A South Buffalo kid from a blue-collar family, Dee watched his beloved city struggle for decades. Recently, however, he has also witnessed its rapid turnaround, noting the influx of younger residents and new businesses to the downtown core.
Dee is president of the Erie Canal Harbor Development Corporation (ECHDC), the state-run agency managing the rehabilitation of Buffalo’s waterfront and, at its center, the popular Canalside district at the mouth of the Buffalo River.
“Buffalo deserves this. Buffalonians deserve it,” Dee says of the re-envisioned Erie Canal Harbor, whose turn-of-the-century nickname as the western terminus of the Erie Canal was America’s “Gateway to the West.”
The first in his family to attend college, Dee worked in construction before heading to community college to further his prospects. Eventually he transferred to UB to study business.

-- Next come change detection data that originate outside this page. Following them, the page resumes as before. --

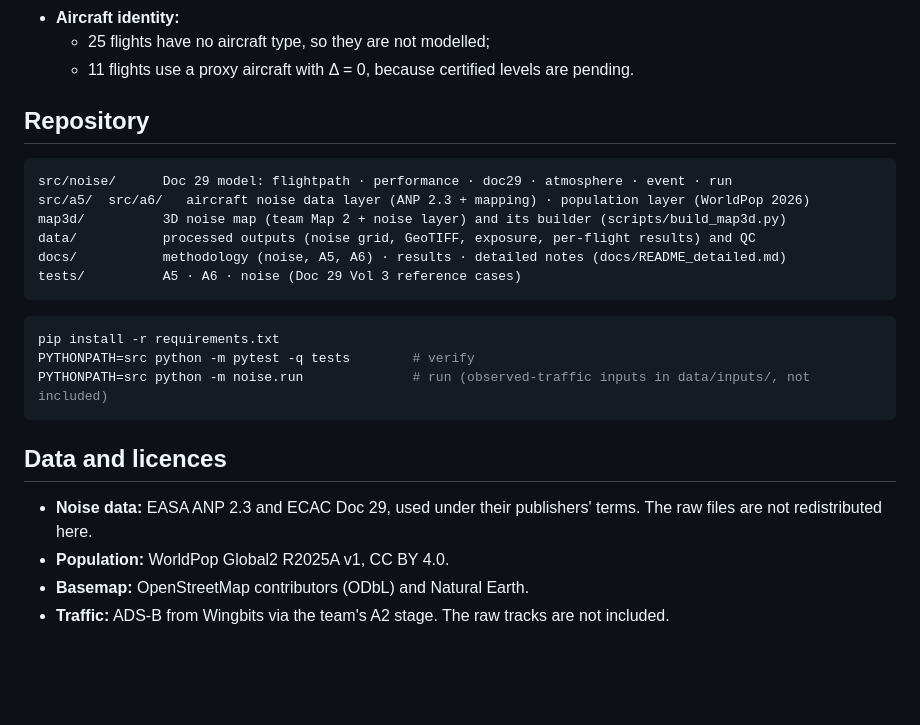
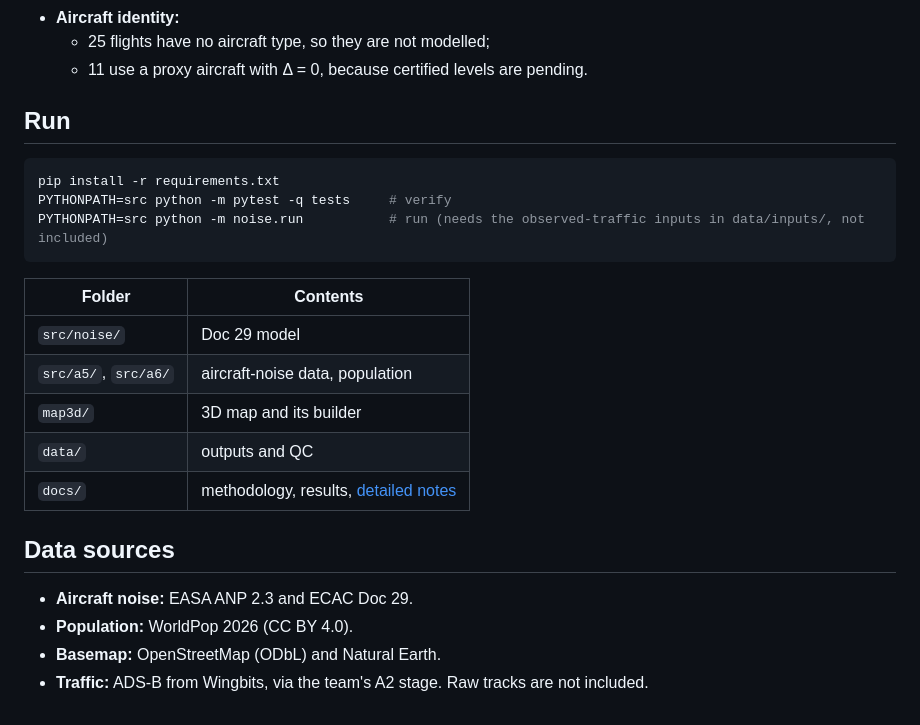
Before and after one commit to M40aha/oejn-noise-population, a Markdown page: README.md, the part around one of its changes. Drawn GitHub-style; blank space fills up the shorter version.

````diff
--- a/README.md
+++ b/README.md
@@ -81,27 +96,26 @@ $$L_{den} = 10\lg\left[\frac{T_0}{86400}\left(\sum_{day}10^{SEL/10} + \sum_{eve}
 - **Aircraft identity:**
   - 25 flights have no aircraft type, so they are not modelled;
-  - 11 flights use a proxy aircraft with Δ = 0, because certified levels are pending.
+  - 11 use a proxy aircraft with Δ = 0, because certified levels are pending.
 
-## Repository
-
-```
-src/noise/      Doc 29 model: flightpath · performance · doc29 · atmosphere · event · run
-src/a5/  src/a6/   aircraft noise data layer (ANP 2.3 + mapping) · population layer (WorldPop 2026)
-map3d/          3D noise map (team Map 2 + noise layer) and its builder (scripts/build_map3d.py)
-data/           processed outputs (noise grid, GeoTIFF, exposure, per-flight results) and QC
-docs/           methodology (noise, A5, A6) · results · detailed notes (docs/README_detailed.md)
-tests/          A5 · A6 · noise (Doc 29 Vol 3 reference cases)
-```
+## Run
 
 ```bash
 pip install -r requirements.txt
-PYTHONPATH=src python -m pytest -q tests        # verify
-PYTHONPATH=src python -m noise.run              # run (observed-traffic inputs in data/inputs/, not included)
+PYTHONPATH=src python -m pytest -q tests     # verify
+PYTHONPATH=src python -m noise.run           # run (needs the observed-traffic inputs in data/inputs/, not included)
 ```
 
-## Data and licences
+| Folder | Contents |
+|---|---|
+| `src/noise/` | Doc 29 model |
+| `src/a5/`, `src/a6/` | aircraft-noise data, population |
+| `map3d/` | 3D map and its builder |
+| `data/` | outputs and QC |
+| `docs/` | methodology, results, [detailed notes](docs/README_detailed.md) |
 
-- **Noise data:** EASA ANP 2.3 and ECAC Doc 29, used under their publishers' terms. The raw files are not redistributed here.
-- **Population:** WorldPop Global2 R2025A v1, CC BY 4.0.
-- **Basemap:** OpenStreetMap contributors (ODbL) and Natural Earth.
-- **Traffic:** ADS-B from Wingbits via the team's A2 stage. The raw tracks are not included.
+## Data sources
+
+- **Aircraft noise:** EASA ANP 2.3 and ECAC Doc 29.
+- **Population:** WorldPop 2026 (CC BY 4.0).
+- **Basemap:** OpenStreetMap (ODbL) and Natural Earth.
+- **Traffic:** ADS-B from Wingbits, via the team's A2 stage. Raw tracks are not included.
````
Also changed, not shown: other parts of README.md (+58 -43 lines), docs/img/map3d_lden.png (added), docs/img/map3d_live.png (added).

After graduating, he landed a job as project manager at CannonDesign, a Buffalo-based global architecture firm, and traveled across the country for several high-profile projects. In 2009, he was tapped to lead the ECHDC, which was beginning to tackle the mammoth job of transforming a former industrial wasteland into what he calls “a world-class tourist destination.”
With a small staff, Dee oversees all design, engineering and construction for what has become one of Buffalo’s largest urban redevelopment undertakings. The projects—which must follow the ECHDC’s guiding principles to provide public access and activities, four-season friendliness and partnerships with private development—include historically correct canals that extend the waterway into the heart of the larger $249 million Canalside entertainment district project.
What used to be only sketches of a prosperous future for Buffalo are now becoming reality, Dee adds. “People are already saying they’ve never seen anything like this in their lifetimes.”
The going hasn’t always been easy, he admits, but building such large-scale infrastructure for the future is incredibly fulfilling. “This is my legacy,” he says proudly.